Small business is generally defined as a corporation, sole proprietorship, partnership, or LLC that has less than 5 employees and less than $500 annual revenue; however, the definition of “small” differs by industry and country. In many cases, a business can be described as small even if it has several employees. Small business owners usually have fewer choices in their business structure than larger businesses. However, there are several options available to small business owners seeking to start a business.
A few small business owners prefer to form what is called a C-Corporation. A C-Corporation is not a separate entity from its owner, but rather is an entirely separate legal entity from its owners. An individual shareholder in a C-Corporation is entitled only to his dividends and is not liable for corporate debts. Although most C-Corporations have limited liability, some may use their assets to allow their officers to personally benefit from company stock.
A few small business owners choose to form sole proprietorships. Although this gives employees greater liability protection, it also means business owners are responsible for the actions of all employees. Although sole proprietors are subject to U.S. tax laws, they usually pay lower taxes because they usually carry their own payroll taxes.
Many business owners also elect to use a standard business credit card. Most credit cards have a universal need column that allows business owners to compare their costs with their income. With this information, the business owner determines how much of their income can be used for general expenses, which are not tax deductible, and how much can be used for revenue enhancement projects. Every business should determine its universal need, so that it is well-prepared for the future.
The third major key takeaway for small business owners is time management. Proper management of time ensures that business owners remain productive and on schedule to meet their revenue goals.
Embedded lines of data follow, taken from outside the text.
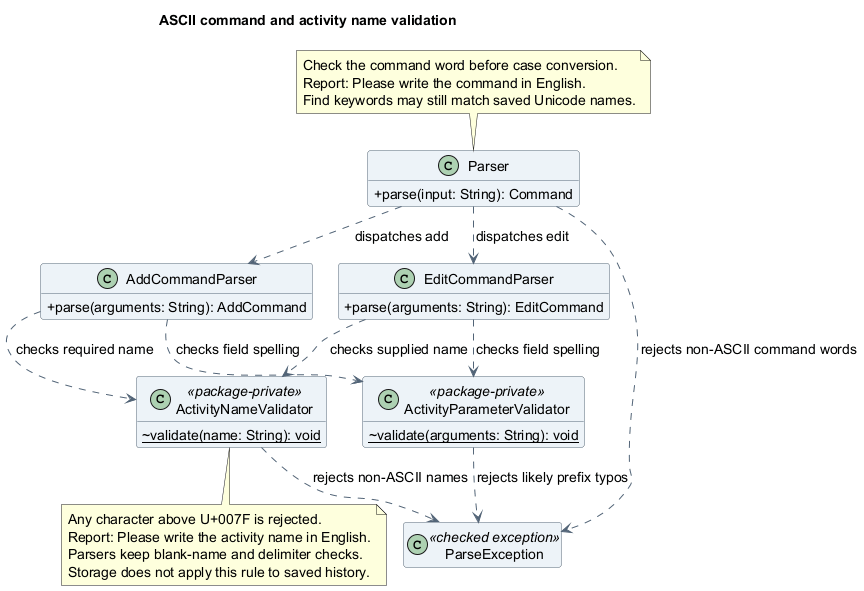
This is docs/images/luke/class/ActivityNameValidatorClassDiagram.png from AY2627S1-CS2113-T10-4/tp, a PlantUML export, as it was before one commit.
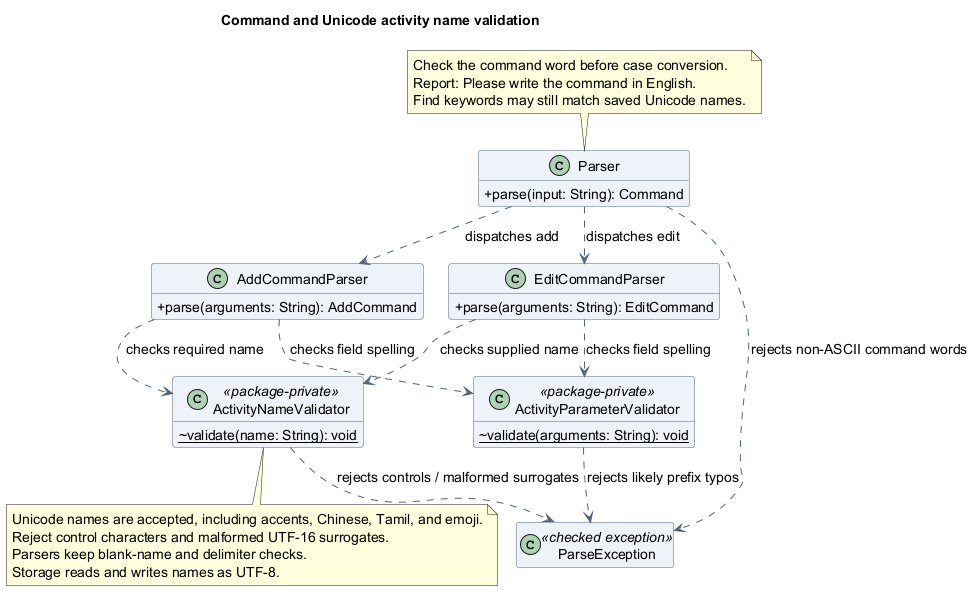
The same diagram one commit later.

Diff of the diagram source:
```diff
@@ -1,6 +1,6 @@
 @startuml
 !pragma layout smetana
-title ASCII command and activity name validation
+title Command and Unicode activity name validation
 skinparam backgroundColor white
 skinparam shadowing false
 skinparam defaultFontName SansSerif
@@ -36,7 +36,7 @@
 AddCommandParser ..> ActivityParameterValidator : checks field spelling
 EditCommandParser ..> ActivityParameterValidator : checks field spelling
 ActivityParameterValidator ..> ParseException : rejects likely prefix typos
-ActivityNameValidator ..> ParseException : rejects non-ASCII names
+ActivityNameValidator ..> ParseException : rejects controls / malformed surrogates
 
 note top of Parser
   Check the command word before case conversion.
@@ -45,9 +45,9 @@
 end note
 
 note bottom of ActivityNameValidator
-  Any character above U+007F is rejected.
-  Report: Please write the activity name in English.
+  Unicode names are accepted, including accents, Chinese, Tamil, and emoji.
+  Reject control characters and malformed UTF-16 surrogates.
   Parsers keep blank-name and delimiter checks.
-  Storage does not apply this rule to saved history.
+  Storage reads and writes names as UTF-8.
 end note
 @enduml
```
Time management also prevents small business owners from doing things in haste, such as making impulsive buying decisions or being unaware of the impact of customer service calls on profits. All three keys take part in time management, but it is important for small business owners to understand how each affects the other.
The fourth key takeaway for small businesses is whether a business needs to acquire an insurance policy to protect assets, including goodwill. Insurances provide protection for a business against lawsuits and claims that occur in the course of normal business operations. Although all small businesses face various risks, insurance coverage varies according to a business’s risk factors. When purchasing insurance, business owners should consider what specific risks they face, the amount of coverage required, the cost of premiums, and any exemptions that the policy may have. Businesses should always seek an insurance provider that will allow them to customize the benefits provided.
The fifth and final key takeaway for small business owners is whether their business should maintain separate accounting departments and personnel. Some business owners believe that a single bookkeeper performs all functions necessary for a business. Others think that separate accounting personnel and accounts will enable business owners to better monitor the profitability of their business. Separate personnel and accounts can help small businesses reduce paperwork, which is a great time saver. However, separating the finances of a business is not without a downside.
Small business accounting services are usually tailored to suit a particular business, so there is a lot of flexibility in the type of firm that would be best suited for a particular business. Small businesses may benefit from small bookkeeping services, as well as limited accounting services. Business owners should keep in mind that they need to have a high degree of patience when shopping around for accounting services. Small business owners should not let time get away from them.